I have been writing essays for my Patreon for several years now, and all the back issues are available for purchase in one form or another. There is a complete list of all the essays, in chronological order, with details on how to get hold of each one, if you would like to look at them that way.
All the Amazon links on the back issue pages are affiliate links, so I may receive some money if you make a purchase after clicking on them. This is particularly true if you buy one of my books, because I will get royalties.
If you want to get started, the best place is An Introduction to Shinto, which is available on both Amazon and Gumroad.
The book covers contemporary Shinto, describing matsuri, the ceremonies performed to honour the kami, and jinja, the sacred spaces in which most of those ceremonies are performed. It also includes a brief account of some Shinto myths, the history of Shinto, and the current organisational structure, such as it is, of Shinto as a whole. Finally, there are more detailed descriptions of three specific jinja: Jingū, at Isë, arguably the most important jinja in Japan, Yasukuni Jinja in Tokyo, clearly the most controversial, and Shirahata Hachiman Daijin in Kawasaki, an example of a “typical” jinja. If you are interested, you can check a full list of all the essays included in the book, in whole or in part.
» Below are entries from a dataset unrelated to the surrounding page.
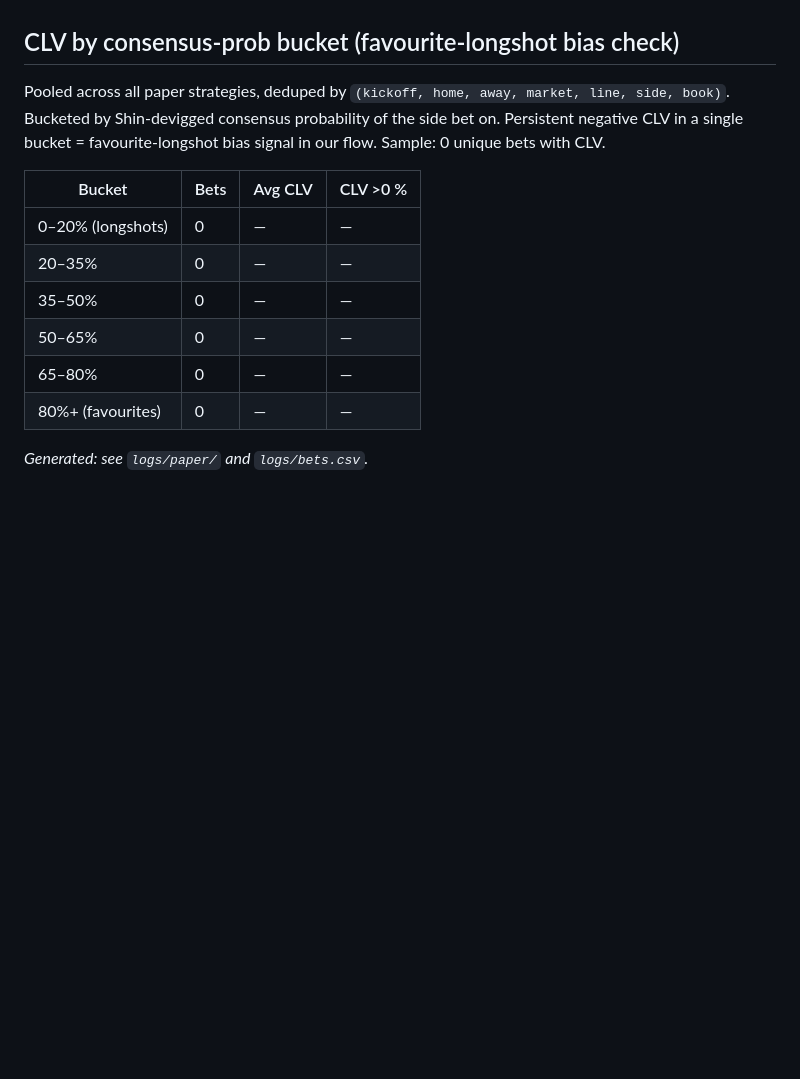
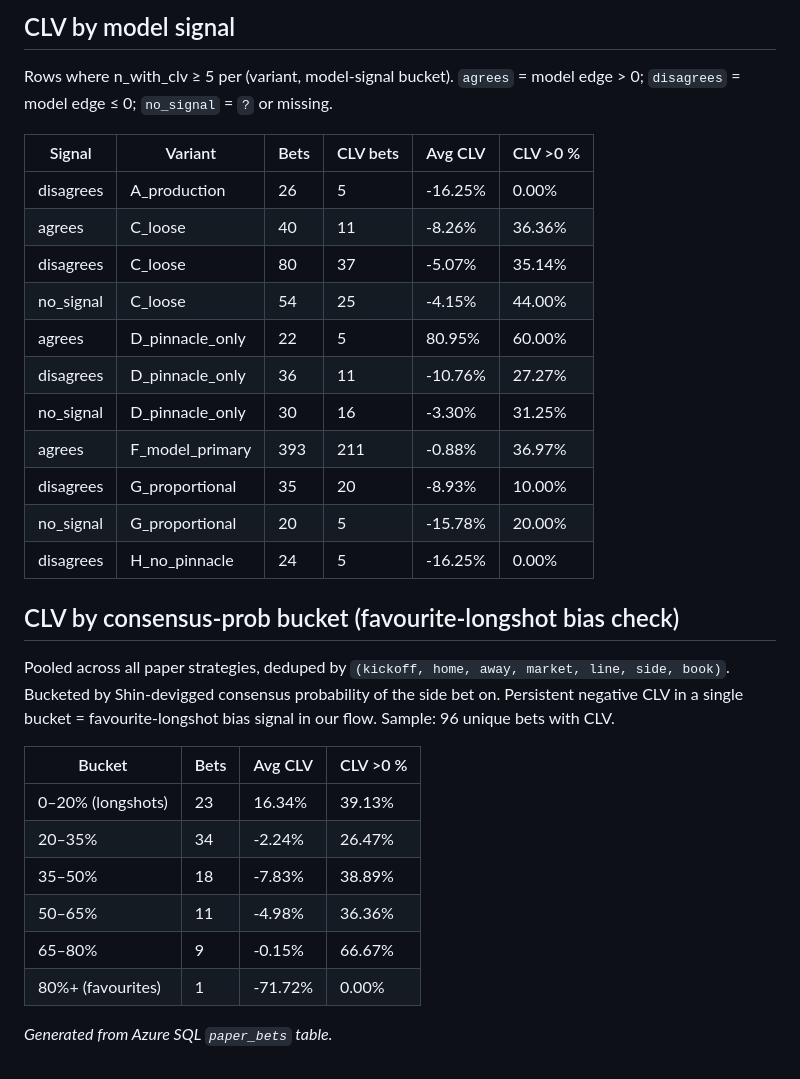
Before and after one commit to Robert-Freire/bets, a Markdown page: docs/STRATEGY_COMPARISON.md, the part around one of its changes. GitHub-like rendering; blank space fills up the shorter version.

```diff
--- a/docs/STRATEGY_COMPARISON.md
+++ b/docs/STRATEGY_COMPARISON.md
@@ -34,16 +91,33 @@ Run `python3 scripts/compare_strategies.py` to refresh.
+## CLV by model signal
+
+Rows where n_with_clv ≥ 5 per (variant, model-signal bucket). `agrees` = model edge > 0; `disagrees` = model edge ≤ 0; `no_signal` = `?` or missing.
+
+| Signal | Variant | Bets | CLV bets | Avg CLV | CLV >0 % |
+|---|---|---|---|---|---|
+| disagrees | A_production | 26 | 5 | -16.25% | 0.00% |
+| agrees | C_loose | 40 | 11 | -8.26% | 36.36% |
+| disagrees | C_loose | 80 | 37 | -5.07% | 35.14% |
+| no_signal | C_loose | 54 | 25 | -4.15% | 44.00% |
+| agrees | D_pinnacle_only | 22 | 5 | 80.95% | 60.00% |
+| disagrees | D_pinnacle_only | 36 | 11 | -10.76% | 27.27% |
+| no_signal | D_pinnacle_only | 30 | 16 | -3.30% | 31.25% |
+| agrees | F_model_primary | 393 | 211 | -0.88% | 36.97% |
+| disagrees | G_proportional | 35 | 20 | -8.93% | 10.00% |
+| no_signal | G_proportional | 20 | 5 | -15.78% | 20.00% |
+| disagrees | H_no_pinnacle | 24 | 5 | -16.25% | 0.00% |
 
 ## CLV by consensus-prob bucket (favourite-longshot bias check)
 
 Pooled across all paper strategies, deduped by `(kickoff, home, away, market, line, side, book)`. Bucketed by Shin-devigged consensus probability of the side bet on. Persistent negative CLV in a single bucket = favourite-longshot bias signal in our flow.
-Sample: 0 unique bets with CLV.
+Sample: 96 unique bets with CLV.
 
 | Bucket | Bets | Avg CLV | CLV >0 % |
 |---|---|---|---|
-| 0–20% (longshots) | 0 | — | — |
-| 20–35% | 0 | — | — |
-| 35–50% | 0 | — | — |
-| 50–65% | 0 | — | — |
-| 65–80% | 0 | — | — |
-| 80%+ (favourites) | 0 | — | — |
+| 0–20% (longshots) | 23 | 16.34% | 39.13% |
+| 20–35% | 34 | -2.24% | 26.47% |
+| 35–50% | 18 | -7.83% | 38.89% |
+| 50–65% | 11 | -4.98% | 36.36% |
+| 65–80% | 9 | -0.15% | 66.67% |
+| 80%+ (favourites) | 1 | -71.72% | 0.00% |
 
-*Generated: see `logs/paper/` and `logs/bets.csv`.*
+*Generated from Azure SQL `paper_bets` table.*
```
Also changed, not shown: other parts of docs/STRATEGY_COMPARISON.md (+79 -22 lines), CLAUDE.md (+1 -0 lines).
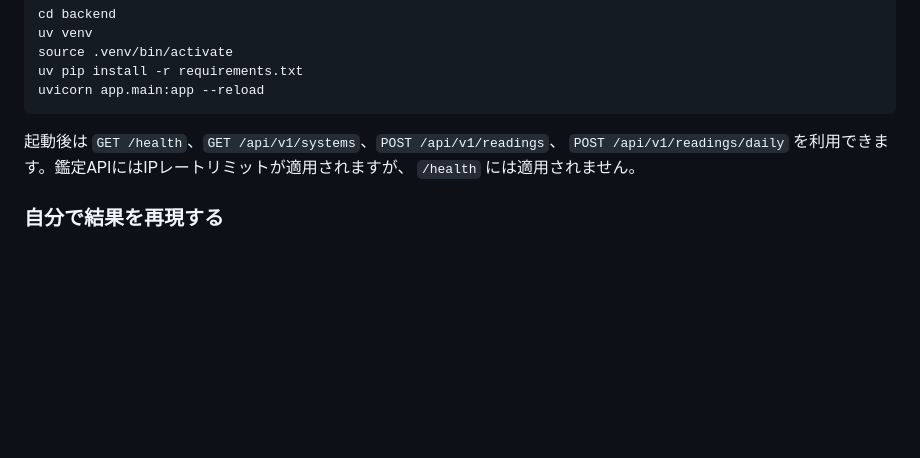
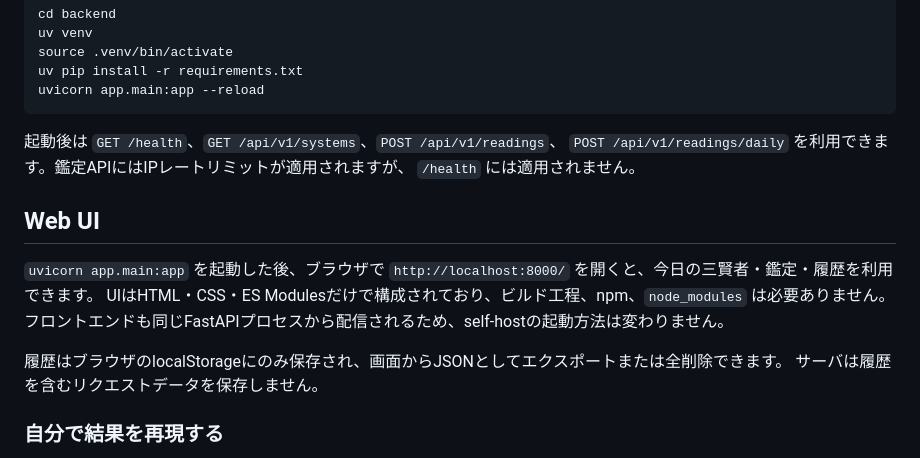
Before and after one commit to shizukutanaka/Magi, a Markdown page: README.md, the part around the change. Drawn GitHub-style; blank space fills up the shorter version.

Commit message:
docs: 静的フロントエンドの利用方法を追記
Co-Authored-By: うめ <app.shizukutanaka@gmail.com>

```diff
--- a/README.md
+++ b/README.md
@@ -50,6 +50,16 @@ uvicorn app.main:app --reload
 `POST /api/v1/readings/daily` を利用できます。鑑定APIにはIPレートリミットが適用されますが、
 `/health` には適用されません。
 
+## Web UI
+
+`uvicorn app.main:app` を起動した後、ブラウザで
+`http://localhost:8000/` を開くと、今日の三賢者・鑑定・履歴を利用できます。
+UIはHTML・CSS・ES Modulesだけで構成されており、ビルド工程、npm、`node_modules` は必要ありません。
+フロントエンドも同じFastAPIプロセスから配信されるため、self-hostの起動方法は変わりません。
+
+履歴はブラウザのlocalStorageにのみ保存され、画面からJSONとしてエクスポートまたは全削除できます。
+サーバは履歴を含むリクエストデータを保存しません。
+
 ### 自分で結果を再現する
 
 APIレスポンスの `seed` は、subject key・占術ID・対象日・問い・入力から決まります。
```
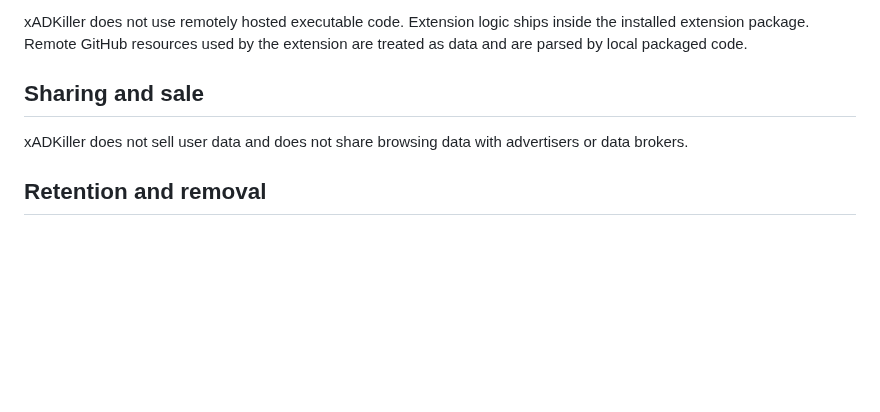
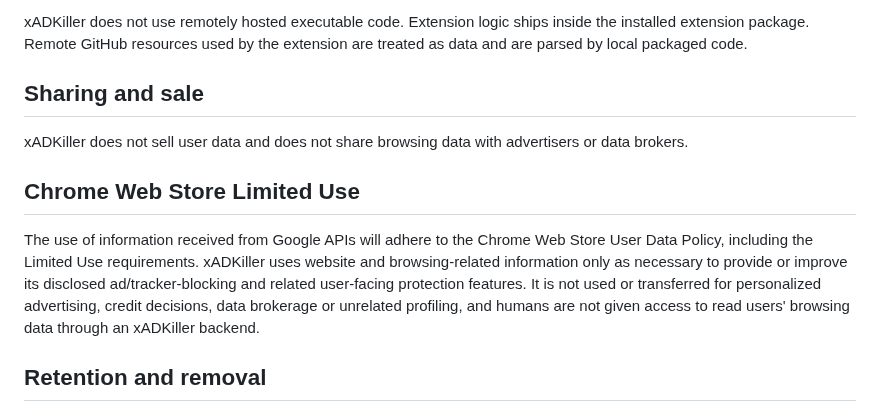
Before and after one commit to Swir/xADKiller, a Markdown page: browser-extension/PRIVACY.md, the part around the change. Rendered like a GitHub page; blank space fills up the shorter version.

Commit message:
Add Chrome Web Store Limited Use disclosure

```diff
--- a/browser-extension/PRIVACY.md
+++ b/browser-extension/PRIVACY.md
@@ -51,6 +51,10 @@ xADKiller does not use remotely hosted executable code. Extension logic ships in
 
 xADKiller does not sell user data and does not share browsing data with advertisers or data brokers.
 
+## Chrome Web Store Limited Use
+
+The use of information received from Google APIs will adhere to the Chrome Web Store User Data Policy, including the Limited Use requirements. xADKiller uses website and browsing-related information only as necessary to provide or improve its disclosed ad/tracker-blocking and related user-facing protection features. It is not used or transferred for personalized advertising, credit decisions, data brokerage or unrelated profiling, and humans are not given access to read users' browsing data through an xADKiller backend.
+
 ## Retention and removal
 
 Local extension data remains in the user's Chrome profile until it is changed, cleared, or the extension is removed. Removing xADKiller through Chrome removes extension-local storage according to Chrome's extension storage behavior.
```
If your interest in Shinto is more practical than theoretical, you might also be interested in my essays on Shinto practice for non-Japanese. The main focus of these essays is on practice outside Japan, but they also cover issues affecting non-Japanese who are in Japan and want to practise Shinto.
I wrote two essays on this topic. The first, Shinto for Non-Japanese, is primarily concerned with the broad issues of whether it is acceptable for non-Japanese to practise Shinto (it is), and the sorts of things that they can do to practise it. The second, Practising Shinto Outside Japan, is focused on concrete suggestions for how someone outside Japan could practise Shinto, complete with transcribed norito prayers for use when venerating the kami. These two essays are available combined on Amazon, and individually on Gumroad: Shinto for Non-Japanese and Practising Shinto Outside Japan.
On Amazon, these essays are part of the series Mimusubi Essays on Shinto, which has its own page on this site listing all the back issues available in the series.
The main Shinto myths are quite well-known outside Japan, but normally in one version, based on the Kojiki, an eighth-century text. They exist in many more versions, some of which, in the Nihonshoki, were written down only a few years after the Kojiki. I have written several essays about the myths, drawing on multiple sources (primarily the Kojiki and Nihonshoki), to recount the varied traditions and provide some interpretation and information about the historical significance of the legends.
Myths of Creation and Amaterasu covers the early myths, including probably the most famous: the story of Amaterasu and the Cave of Heaven. Myths of Izumo continues the story, covering the story of Susano’o and the dragon, and the adventures of Ōkuninushi. Imperial Origin Myths looks at the descent of Ninigi-no-mikoto from the heavens, and the establishment of the Imperial line. Myths of Jinmu Tennō covers the first Tennō (Emperor), Jinmu, recounting the legends of his journey from Kyushu, in western Japan, to Yamato, in central Japan, and his conquest of the area. Finally, Myths from the Izumo Fudoki retells some of the myths from another source, an early eighth-century gazetteer of the Izumo region, in what is now eastern Shimanë Prefecture, on the Japan Sea coast.
I have only written one essay on Shinto in Anime and Manga, but it does seem to be a topic that a lot of people are interested in. Shinto is such a pervasive part of Japanese culture that it pops up in manga and anime even if they are actually about something else, but this essay focuses on how Shinto is portrayed when it is a central part of the setting. Even then, there is a wide range, from realistic to fantastic.
I only mentioned a few of the available essays above; please look at the full list if you are interested in seeing what I have written. If you are interested in getting more essays as they are written, please consider signing up for my Patreon. Thank you for looking.